It's up for debate as to where Allen's shot falls among other candidates, but former teammates Dwyane Wade and Udonis Haslem believe the sharpshooter's offering stands alone:

Bleacher Report @BleacherReport

“I may be biased, but I don’t care.” @DwyaneWade and @ThisIsUD break down why Ray Allen’s 3-pointer in Game 6 was the biggest shot in NBA Finals history 🗣 Watch live on the B/R app: https://t.co/pYWmFX3ihO (➡️ @scoob) https://t.co/BbjW2eU9Qf

Both made their remarks during Bleacher Report's "Run It Back," which saw Haslem, Wade and ex-NBA forward Channing Frye re-watch Game 7 of the 2013 NBA Finals.

Wade and Haslem were both on that title-winning team, so perhaps bias is coming into play, but the Allen shot's degree of difficulty during a season-saving moment puts it high on any list of the biggest and most clutch shots.

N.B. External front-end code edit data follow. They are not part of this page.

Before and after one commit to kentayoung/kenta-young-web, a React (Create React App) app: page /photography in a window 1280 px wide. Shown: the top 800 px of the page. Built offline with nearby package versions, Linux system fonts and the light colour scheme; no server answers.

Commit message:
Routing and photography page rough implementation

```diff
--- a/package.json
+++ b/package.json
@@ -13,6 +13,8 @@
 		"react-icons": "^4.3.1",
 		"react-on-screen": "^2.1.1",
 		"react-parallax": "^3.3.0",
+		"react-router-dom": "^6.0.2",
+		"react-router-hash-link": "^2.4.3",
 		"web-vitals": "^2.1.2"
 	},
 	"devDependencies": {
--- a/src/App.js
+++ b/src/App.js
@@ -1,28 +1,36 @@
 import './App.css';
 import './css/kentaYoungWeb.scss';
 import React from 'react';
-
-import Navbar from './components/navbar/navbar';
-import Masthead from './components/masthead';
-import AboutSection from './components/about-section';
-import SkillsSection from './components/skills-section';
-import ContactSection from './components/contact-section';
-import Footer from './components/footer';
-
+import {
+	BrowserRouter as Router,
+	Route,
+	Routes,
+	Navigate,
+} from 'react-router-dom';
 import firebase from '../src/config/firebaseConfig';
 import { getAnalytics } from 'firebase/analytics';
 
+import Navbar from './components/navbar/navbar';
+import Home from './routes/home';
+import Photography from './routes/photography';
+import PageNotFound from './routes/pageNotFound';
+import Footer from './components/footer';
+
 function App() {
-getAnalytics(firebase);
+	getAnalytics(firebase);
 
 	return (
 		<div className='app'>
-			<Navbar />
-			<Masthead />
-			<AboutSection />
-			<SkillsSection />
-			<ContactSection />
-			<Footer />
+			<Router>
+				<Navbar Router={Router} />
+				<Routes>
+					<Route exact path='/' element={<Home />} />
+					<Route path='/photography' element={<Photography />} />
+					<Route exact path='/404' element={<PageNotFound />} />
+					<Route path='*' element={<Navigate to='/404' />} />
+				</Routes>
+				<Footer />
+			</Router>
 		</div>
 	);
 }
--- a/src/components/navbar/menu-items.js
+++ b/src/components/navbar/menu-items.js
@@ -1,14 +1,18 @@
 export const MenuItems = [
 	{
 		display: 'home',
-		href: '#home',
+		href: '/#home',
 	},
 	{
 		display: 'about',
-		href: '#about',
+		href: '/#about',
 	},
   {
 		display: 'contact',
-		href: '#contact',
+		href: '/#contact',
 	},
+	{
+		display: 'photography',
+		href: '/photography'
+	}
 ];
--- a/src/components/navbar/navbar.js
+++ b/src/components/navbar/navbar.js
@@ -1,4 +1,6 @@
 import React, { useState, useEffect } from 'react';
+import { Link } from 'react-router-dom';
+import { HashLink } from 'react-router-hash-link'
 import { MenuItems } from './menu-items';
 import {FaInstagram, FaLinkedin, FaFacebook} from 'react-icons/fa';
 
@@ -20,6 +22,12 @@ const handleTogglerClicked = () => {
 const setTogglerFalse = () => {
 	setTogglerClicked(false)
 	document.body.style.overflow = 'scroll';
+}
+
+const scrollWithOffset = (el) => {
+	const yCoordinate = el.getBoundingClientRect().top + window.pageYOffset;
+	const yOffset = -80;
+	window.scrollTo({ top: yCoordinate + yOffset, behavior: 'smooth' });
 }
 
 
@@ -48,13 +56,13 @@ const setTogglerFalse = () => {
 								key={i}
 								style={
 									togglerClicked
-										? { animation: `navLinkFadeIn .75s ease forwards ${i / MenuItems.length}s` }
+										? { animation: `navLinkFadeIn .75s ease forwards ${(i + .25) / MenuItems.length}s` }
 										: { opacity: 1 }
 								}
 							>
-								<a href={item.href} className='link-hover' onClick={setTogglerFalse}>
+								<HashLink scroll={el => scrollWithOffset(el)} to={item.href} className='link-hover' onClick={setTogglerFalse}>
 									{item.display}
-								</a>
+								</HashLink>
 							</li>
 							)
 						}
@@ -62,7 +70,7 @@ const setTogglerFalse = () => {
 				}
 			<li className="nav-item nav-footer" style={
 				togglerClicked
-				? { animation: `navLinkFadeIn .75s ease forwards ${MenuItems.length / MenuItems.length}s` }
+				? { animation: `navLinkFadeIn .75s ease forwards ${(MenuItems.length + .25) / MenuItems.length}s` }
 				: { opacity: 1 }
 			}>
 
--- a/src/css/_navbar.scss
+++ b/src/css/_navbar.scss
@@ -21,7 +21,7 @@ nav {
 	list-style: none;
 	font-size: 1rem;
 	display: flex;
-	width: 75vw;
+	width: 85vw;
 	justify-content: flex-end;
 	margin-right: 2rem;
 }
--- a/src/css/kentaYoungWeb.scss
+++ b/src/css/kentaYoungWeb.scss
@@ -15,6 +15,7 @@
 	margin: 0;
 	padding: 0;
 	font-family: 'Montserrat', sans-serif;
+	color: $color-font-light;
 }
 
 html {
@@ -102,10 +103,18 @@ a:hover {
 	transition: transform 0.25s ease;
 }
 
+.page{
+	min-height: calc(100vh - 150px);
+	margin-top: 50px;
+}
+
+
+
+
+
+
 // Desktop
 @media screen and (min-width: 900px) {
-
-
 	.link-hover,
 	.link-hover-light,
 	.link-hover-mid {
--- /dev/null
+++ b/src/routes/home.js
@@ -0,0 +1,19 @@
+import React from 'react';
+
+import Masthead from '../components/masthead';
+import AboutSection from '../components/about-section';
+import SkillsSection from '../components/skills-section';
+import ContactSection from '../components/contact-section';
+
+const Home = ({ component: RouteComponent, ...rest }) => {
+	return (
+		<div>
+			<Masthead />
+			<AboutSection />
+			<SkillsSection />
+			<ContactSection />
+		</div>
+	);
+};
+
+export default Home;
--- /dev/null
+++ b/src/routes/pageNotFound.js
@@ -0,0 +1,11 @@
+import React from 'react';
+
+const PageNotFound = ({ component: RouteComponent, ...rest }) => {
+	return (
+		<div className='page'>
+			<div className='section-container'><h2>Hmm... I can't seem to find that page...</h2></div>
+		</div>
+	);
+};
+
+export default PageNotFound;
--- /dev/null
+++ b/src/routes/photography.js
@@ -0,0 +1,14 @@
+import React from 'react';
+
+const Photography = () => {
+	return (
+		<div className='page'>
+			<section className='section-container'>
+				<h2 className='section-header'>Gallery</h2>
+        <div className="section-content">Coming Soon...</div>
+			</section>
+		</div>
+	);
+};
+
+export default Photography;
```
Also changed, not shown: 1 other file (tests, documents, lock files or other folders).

As far as the 2010s go, it's likely either Allen or Kyrie Irving's three-pointer late in Game 7 of the 2016 NBA Finals to help the Cleveland Cavaliers upset the Golden State Warriors.

Brad Botkin of CBS Sports ranked Allen first, though, and Brian Windhorst of ESPN.com explained some background that makes the shot even more remarkable:

"As for the shot itself, it's the most iconic shot from the most iconic 3-point shooter in league history. Allen was born to hit that shot, not just because it was a 3 but because it was a product of muscle memory from repetition. Part of his legendary practice routine was backing out of rebound position to the corner after an offensive rebound.

"Sometimes, for whatever reason, he'd lie down in the lane and scramble to his feet before backing out to the corner. He did it over and over through the years. He knew from the block to the 3-point line was six steps. He didn't have to look down, he didn't have to measure. He'd already long since done the work."

Allen retired one year later, completing an 18-season NBA career that saw him average 18.9 points per game and knock down 40.0 percent of his three-pointers.